▸ ACTIVITY: Pick every line out of the entries below that has the string "salmon", and copy it.

Structured diff data

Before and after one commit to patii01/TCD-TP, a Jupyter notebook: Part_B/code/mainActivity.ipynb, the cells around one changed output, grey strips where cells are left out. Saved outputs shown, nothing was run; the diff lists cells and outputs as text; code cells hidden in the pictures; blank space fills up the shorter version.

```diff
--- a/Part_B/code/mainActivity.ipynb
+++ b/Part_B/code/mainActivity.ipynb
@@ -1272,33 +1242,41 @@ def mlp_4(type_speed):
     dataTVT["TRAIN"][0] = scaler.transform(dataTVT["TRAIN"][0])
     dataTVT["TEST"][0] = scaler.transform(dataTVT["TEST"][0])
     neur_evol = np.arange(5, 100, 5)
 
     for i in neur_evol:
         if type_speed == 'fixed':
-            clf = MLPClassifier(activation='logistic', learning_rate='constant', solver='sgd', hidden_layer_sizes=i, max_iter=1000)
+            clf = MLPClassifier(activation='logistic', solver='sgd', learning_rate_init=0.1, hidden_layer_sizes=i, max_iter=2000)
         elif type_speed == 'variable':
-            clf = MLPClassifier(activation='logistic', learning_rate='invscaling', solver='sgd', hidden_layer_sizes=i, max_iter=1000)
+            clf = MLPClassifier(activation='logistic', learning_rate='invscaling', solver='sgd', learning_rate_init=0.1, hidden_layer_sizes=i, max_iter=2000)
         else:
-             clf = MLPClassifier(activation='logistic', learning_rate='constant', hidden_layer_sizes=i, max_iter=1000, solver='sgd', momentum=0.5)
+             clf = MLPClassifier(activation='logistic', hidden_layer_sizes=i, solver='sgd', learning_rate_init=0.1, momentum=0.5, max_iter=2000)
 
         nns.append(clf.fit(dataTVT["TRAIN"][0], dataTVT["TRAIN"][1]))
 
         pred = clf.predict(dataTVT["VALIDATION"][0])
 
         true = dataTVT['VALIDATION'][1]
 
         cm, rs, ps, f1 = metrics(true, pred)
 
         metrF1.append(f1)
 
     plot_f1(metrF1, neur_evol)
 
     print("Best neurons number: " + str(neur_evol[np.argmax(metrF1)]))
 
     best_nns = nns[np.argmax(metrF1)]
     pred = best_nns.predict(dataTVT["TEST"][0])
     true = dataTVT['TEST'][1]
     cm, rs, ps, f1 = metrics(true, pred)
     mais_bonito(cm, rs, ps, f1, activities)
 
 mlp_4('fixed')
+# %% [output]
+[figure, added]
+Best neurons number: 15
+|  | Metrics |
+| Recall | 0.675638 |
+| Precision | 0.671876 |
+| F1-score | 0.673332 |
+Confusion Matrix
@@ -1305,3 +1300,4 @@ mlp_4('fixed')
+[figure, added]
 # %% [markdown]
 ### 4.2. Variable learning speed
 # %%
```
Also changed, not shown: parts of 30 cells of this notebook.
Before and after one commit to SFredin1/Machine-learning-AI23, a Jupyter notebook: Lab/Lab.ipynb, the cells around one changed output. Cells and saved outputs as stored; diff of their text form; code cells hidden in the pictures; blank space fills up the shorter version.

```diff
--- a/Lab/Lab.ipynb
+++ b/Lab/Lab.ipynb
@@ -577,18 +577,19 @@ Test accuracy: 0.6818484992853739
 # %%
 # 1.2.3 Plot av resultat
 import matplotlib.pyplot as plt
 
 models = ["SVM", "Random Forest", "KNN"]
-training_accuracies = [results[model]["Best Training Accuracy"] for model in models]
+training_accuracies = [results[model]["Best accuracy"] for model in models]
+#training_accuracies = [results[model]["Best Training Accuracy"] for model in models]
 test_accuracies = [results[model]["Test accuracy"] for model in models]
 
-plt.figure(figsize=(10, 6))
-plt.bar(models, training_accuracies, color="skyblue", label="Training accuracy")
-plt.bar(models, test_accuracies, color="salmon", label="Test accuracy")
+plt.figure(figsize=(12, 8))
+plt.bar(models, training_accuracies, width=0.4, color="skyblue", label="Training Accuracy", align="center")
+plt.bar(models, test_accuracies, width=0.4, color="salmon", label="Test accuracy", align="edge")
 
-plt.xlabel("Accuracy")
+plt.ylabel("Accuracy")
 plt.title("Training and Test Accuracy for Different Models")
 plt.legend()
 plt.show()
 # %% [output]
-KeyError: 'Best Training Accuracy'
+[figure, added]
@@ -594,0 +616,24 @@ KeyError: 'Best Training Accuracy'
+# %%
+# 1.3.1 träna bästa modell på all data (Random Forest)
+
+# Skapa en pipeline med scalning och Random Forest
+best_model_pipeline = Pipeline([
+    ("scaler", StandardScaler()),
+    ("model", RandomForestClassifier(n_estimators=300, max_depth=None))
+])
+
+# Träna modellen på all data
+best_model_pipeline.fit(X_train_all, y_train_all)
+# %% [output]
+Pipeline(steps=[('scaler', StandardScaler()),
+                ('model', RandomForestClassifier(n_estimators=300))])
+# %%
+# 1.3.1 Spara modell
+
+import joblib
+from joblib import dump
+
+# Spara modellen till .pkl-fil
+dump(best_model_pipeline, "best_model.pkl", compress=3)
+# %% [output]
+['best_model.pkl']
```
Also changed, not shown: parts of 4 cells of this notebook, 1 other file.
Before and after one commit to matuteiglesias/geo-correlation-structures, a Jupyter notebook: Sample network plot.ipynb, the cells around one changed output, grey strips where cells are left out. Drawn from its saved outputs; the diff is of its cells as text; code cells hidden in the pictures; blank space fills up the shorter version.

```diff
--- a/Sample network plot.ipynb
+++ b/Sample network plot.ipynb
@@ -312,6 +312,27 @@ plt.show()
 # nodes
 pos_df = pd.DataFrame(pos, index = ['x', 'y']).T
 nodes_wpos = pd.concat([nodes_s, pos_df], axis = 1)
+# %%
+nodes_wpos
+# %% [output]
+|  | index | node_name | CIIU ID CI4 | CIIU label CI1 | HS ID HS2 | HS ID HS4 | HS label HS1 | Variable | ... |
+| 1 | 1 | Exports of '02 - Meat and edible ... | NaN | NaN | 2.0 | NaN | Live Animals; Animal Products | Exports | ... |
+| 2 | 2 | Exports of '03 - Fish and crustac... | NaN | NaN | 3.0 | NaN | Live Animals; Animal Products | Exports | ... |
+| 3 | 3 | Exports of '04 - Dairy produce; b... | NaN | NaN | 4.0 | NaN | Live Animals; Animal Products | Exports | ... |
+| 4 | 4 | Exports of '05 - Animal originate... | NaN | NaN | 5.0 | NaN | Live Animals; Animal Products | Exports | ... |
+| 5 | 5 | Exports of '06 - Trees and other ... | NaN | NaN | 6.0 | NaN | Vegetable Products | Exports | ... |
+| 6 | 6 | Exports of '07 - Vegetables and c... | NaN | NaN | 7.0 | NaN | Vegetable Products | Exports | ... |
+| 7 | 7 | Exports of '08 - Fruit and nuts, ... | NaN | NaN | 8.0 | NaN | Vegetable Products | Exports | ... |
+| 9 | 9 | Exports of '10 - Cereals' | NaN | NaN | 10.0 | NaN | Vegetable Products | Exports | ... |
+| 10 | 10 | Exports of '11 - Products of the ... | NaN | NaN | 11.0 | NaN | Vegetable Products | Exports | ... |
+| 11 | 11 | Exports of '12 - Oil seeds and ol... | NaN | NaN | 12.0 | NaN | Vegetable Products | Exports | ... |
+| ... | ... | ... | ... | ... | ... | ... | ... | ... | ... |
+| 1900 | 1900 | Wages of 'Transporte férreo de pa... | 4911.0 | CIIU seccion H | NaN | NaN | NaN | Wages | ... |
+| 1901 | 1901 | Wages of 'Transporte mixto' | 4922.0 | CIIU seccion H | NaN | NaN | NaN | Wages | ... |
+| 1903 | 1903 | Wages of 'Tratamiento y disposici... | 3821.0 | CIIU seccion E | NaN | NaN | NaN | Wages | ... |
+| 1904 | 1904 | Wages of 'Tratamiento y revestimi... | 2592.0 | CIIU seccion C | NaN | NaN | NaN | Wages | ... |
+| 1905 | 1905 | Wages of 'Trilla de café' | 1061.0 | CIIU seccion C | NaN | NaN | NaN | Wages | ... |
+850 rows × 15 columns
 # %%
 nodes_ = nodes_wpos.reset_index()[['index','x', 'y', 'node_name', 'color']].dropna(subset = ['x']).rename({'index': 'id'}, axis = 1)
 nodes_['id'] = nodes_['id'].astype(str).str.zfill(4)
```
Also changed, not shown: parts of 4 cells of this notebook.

▸ PROBLEM SOLUTION:
-plt.bar(models, test_accuracies, color="salmon", label="Test accuracy")
+plt.bar(models, test_accuracies, width=0.4, color="salmon", label="Test accuracy", align="edge")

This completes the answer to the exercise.